Summer of ’69 will be the first major programming initiative Parcast has rolled out with Spotify’s marketing might behind it, and it seemed like a perfect expression of Parcast’s shows’ aligned interests. “There’s a lot of value in showing the full range of our offering,” Cutler says. “And since our concept is evergreen, that means that when someone finds a new podcast, they can go back and, in theory, binge on hundreds of hours of content.”
Bingeability in podcasts is a different beast than in, say, a Netflix series. While many TV shows are designed to keep viewers on the couch for as long as possible, podcasts are made to fit in while listeners go about the business of their lives. People generally don’t sit down and ingest podcasts for uninterrupted hours on end the way they might with Big Little Lies, at least not unless a long road trip is involved. So it’s been unclear what Spotify hoped to accomplish with the curated playlists the company has been experimenting with lately. Aside from coast-to-coast car trips and perhaps putting together a best-of list to help introduce a friend to some favorite shows, there simply hasn’t been much of a case for a playlist of podcasts.
Something like Summer of ’69, however, is a natural fit for the feature: Fourteen thematically linked, carefully assembled episodes of Parcast shows to devour one after the other. (Although hopefully not in one sitting.)
Summer of ’69 is as much a calling card for Parcast’s diverse offerings as it is a flex for Spotify as a podcast medium. It makes the two entities joining forces feel more like an innovation-driven partnership than a straight-up acquisition.

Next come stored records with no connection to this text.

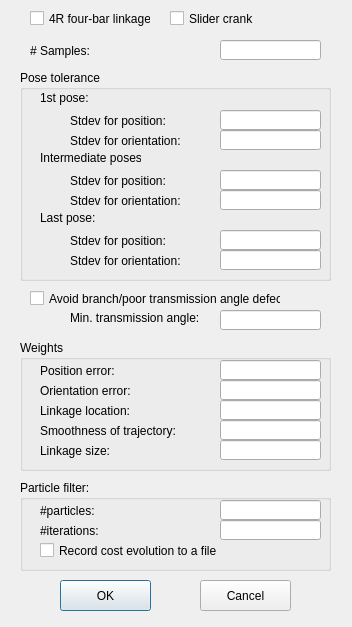
This is KinematicDesign2D/LinkageSynthesisOptionDialog.ui in gnishida/KinematicDesign2D as Qt 5 draws it before an edit. The edited form follows.
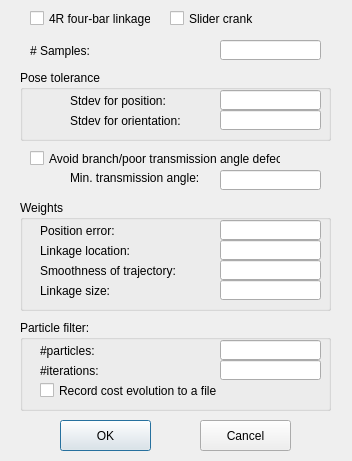
This is the edited form.

Commit message: perturb only intermediate poses

The edit to the form file:
```diff
--- a/KinematicDesign2D/LinkageSynthesisOptionDialog.ui
+++ b/KinematicDesign2D/LinkageSynthesisOptionDialog.ui
@@ -7,7 +7,7 @@
     <x>0</x>
     <y>0</y>
     <width>352</width>
-    <height>627</height>
+    <height>461</height>
    </rect>
   </property>
   <property name="windowTitle">
@@ -40,7 +40,7 @@
    <property name="geometry">
     <rect>
      <x>30</x>
-     <y>290</y>
+     <y>150</y>
      <width>251</width>
      <height>17</height>
     </rect>
@@ -53,7 +53,7 @@
    <property name="geometry">
     <rect>
      <x>60</x>
-     <y>580</y>
+     <y>420</y>
      <width>91</width>
      <height>31</height>
     </rect>
@@ -66,7 +66,7 @@
    <property name="geometry">
     <rect>
      <x>200</x>
-     <y>580</y>
+     <y>420</y>
      <width>91</width>
      <height>31</height>
     </rect>
@@ -81,40 +81,17 @@
      <x>20</x>
      <y>70</y>
      <width>311</width>
-     <height>211</height>
+     <height>71</height>
     </rect>
    </property>
    <property name="title">
     <string>Pose tolerance</string>
    </property>
-   <widget class="QLabel" name="label_2">
-    <property name="geometry">
-     <rect>
-      <x>50</x>
-      <y>40</y>
-      <width>131</width>
-      <height>21</height>
-     </rect>
-    </property>
-    <property name="text">
-     <string>Stdev for position:</string>
-    </property>
-   </widget>
-   <widget class="QLineEdit" name="lineEditStdDevPositionFirst">
-    <property name="geometry">
-     <rect>
-      <x>200</x>
-      <y>40</y>
-      <width>101</width>
-      <height>20</height>
-     </rect>
-    </property>
-   </widget>
    <widget class="QLabel" name="label_6">
     <property name="geometry">
      <rect>
       <x>50</x>
-      <y>100</y>
+      <y>20</y>
       <width>101</width>
       <height>21</height>
      </rect>
@@ -127,89 +104,17 @@
     <property name="geometry">
      <rect>
       <x>200</x>
-      <y>100</y>
-      <width>101</width>
-      <height>20</height>
-     </rect>
-    </property>
-   </widget>
-   <widget class="QLabel" name="label_7">
-    <property name="geometry">
-     <rect>
-      <x>50</x>
-      <y>160</y>
-      <width>131</width>
-      <height>21</height>
-     </rect>
-    </property>
-    <property name="text">
-     <string>Stdev for position:</string>
-    </property>
-   </widget>
-   <widget class="QLineEdit" name="lineEditStdDevPositionLast">
-    <property name="geometry">
-     <rect>
-      <x>200</x>
-      <y>160</y>
-      <width>101</width>
-      <height>20</height>
-     </rect>
-    </property>
-   </widget>
-   <widget class="QLabel" name="label_8">
-    <property name="geometry">
-     <rect>
-      <x>20</x>
       <y>20</y>
-      <width>51</width>
-      <height>16</height>
-     </rect>
-    </property>
-    <property name="text">
-     <string>1st pose:</string>
-    </property>
-   </widget>
-   <widget class="QLabel" name="label_9">
-    <property name="geometry">
-     <rect>
-      <x>50</x>
-      <y>60</y>
-      <width>131</width>
-      <height>21</height>
-     </rect>
-    </property>
-    <property name="text">
-     <string>Stdev for orientation:</string>
-    </property>
-   </widget>
-   <widget class="QLineEdit" name="lineEditStdDevOrientationFirst">
-    <property name="geometry">
-     <rect>
-      <x>200</x>
-      <y>60</y>
       <width>101</width>
       <height>20</height>
      </rect>
     </property>
    </widget>
-   <widget class="QLabel" name="label_10">
-    <property name="geometry">
-     <rect>
-      <x>20</x>
-      <y>80</y>
-      <width>101</width>
-      <height>16</height>
-     </rect>
-    </property>
-    <property name="text">
-     <string>Intermediate poses:</string>
-    </property>
-   </widget>
    <widget class="QLabel" name="label_11">
     <property name="geometry">
      <rect>
       <x>50</x>
-      <y>120</y>
+      <y>40</y>
       <width>121</width>
       <height>21</height>
      </rect>
@@ -222,43 +127,7 @@
     <property name="geometry">
      <rect>
       <x>200</x>
-      <y>120</y>
-      <width>101</width>
-      <height>20</height>
-     </rect>
-    </property>
-   </widget>
-   <widget class="QLabel" name="label_12">
-    <property name="geometry">
-     <rect>
-      <x>20</x>
-      <y>140</y>
-      <width>101</width>
-      <height>16</height>
-     </rect>
-    </property>
-    <property name="text">
-     <string>Last pose:</string>
-    </property>
-   </widget>
-   <widget class="QLabel" name="label_13">
-    <property name="geometry">
-     <rect>
-      <x>50</x>
-      <y>180</y>
-      <width>131</width>
-      <height>21</height>
-     </rect>
-    </property>
-    <property name="text">
-     <string>Stdev for orientation:</string>
-    </property>
-   </widget>
-   <widget class="QLineEdit" name="lineEditStdDevOrientationLast">
-    <property name="geometry">
-     <rect>
-      <x>200</x>
-      <y>180</y>
+      <y>40</y>
       <width>101</width>
       <height>20</height>
      </rect>
@@ -269,9 +138,9 @@
    <property name="geometry">
     <rect>
      <x>20</x>
-     <y>340</y>
+     <y>200</y>
      <width>311</width>
-     <height>131</height>
+     <height>111</height>
     </rect>
    </property>
    <property name="title">
@@ -304,7 +173,7 @@
     <property name="geometry">
      <rect>
       <x>20</x>
-      <y>80</y>
+      <y>60</y>
       <width>161</width>
       <height>21</height>
      </rect>
@@ -317,7 +186,7 @@
     <property name="geometry">
      <rect>
       <x>200</x>
-      <y>80</y>
+      <y>60</y>
       <width>101</width>
       <height>20</height>
      </rect>
@@ -327,7 +196,7 @@
     <property name="geometry">
      <rect>
       <x>20</x>
-      <y>100</y>
+      <y>80</y>
       <width>121</width>
       <height>21</height>
      </rect>
@@ -340,30 +209,7 @@
     <property name="geometry">
      <rect>
       <x>200</x>
-      <y>100</y>
-      <width>101</width>
-      <height>20</height>
-     </rect>
-    </property>
-   </widget>
-   <widget class="QLabel" name="label_14">
-    <property name="geometry">
-     <rect>
-      <x>20</x>
-      <y>40</y>
-      <width>111</width>
-      <height>21</height>
-     </rect>
-    </property>
-    <property name="text">
-     <string>Orientation error:</string>
-    </property>
-   </widget>
-   <widget class="QLineEdit" name="lineEditOrientationErrorWeight">
-    <property name="geometry">
-     <rect>
-      <x>200</x>
-      <y>40</y>
+      <y>80</y>
       <width>101</width>
       <height>20</height>
      </rect>
@@ -373,7 +219,7 @@
     <property name="geometry">
      <rect>
       <x>20</x>
-      <y>60</y>
+      <y>40</y>
       <width>111</width>
       <height>21</height>
      </rect>
@@ -386,7 +232,7 @@
     <property name="geometry">
      <rect>
       <x>200</x>
-      <y>60</y>
+      <y>40</y>
       <width>101</width>
       <height>20</height>
      </rect>
@@ -397,7 +243,7 @@
    <property name="geometry">
     <rect>
      <x>20</x>
-     <y>480</y>
+     <y>320</y>
      <width>311</width>
      <height>91</height>
     </rect>
@@ -469,7 +315,7 @@
    <property name="geometry">
     <rect>
      <x>220</x>
-     <y>310</y>
+     <y>170</y>
      <width>101</width>
      <height>20</height>
     </rect>
@@ -479,7 +325,7 @@
    <property name="geometry">
     <rect>
      <x>70</x>
-     <y>310</y>
+     <y>170</y>
      <width>141</width>
      <height>16</height>
     </rect>
```
Left out of the diff: 4 changed lines with no effect on the pictures. The commit also changes 13 other files.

“One thing that’s exciting about Spotify is they’re testing a lot of technology, and, quite frankly, we need a huge technological revolution in the podcast space, because we’re still using a lot of technologies from the early 2000s,” Cutler says. “It’s really exciting to be at the forefront of testing out whatever features come next.”
Listen free to Parcast’s Summer of ’69 on Spotify. New episodes from now through August 9.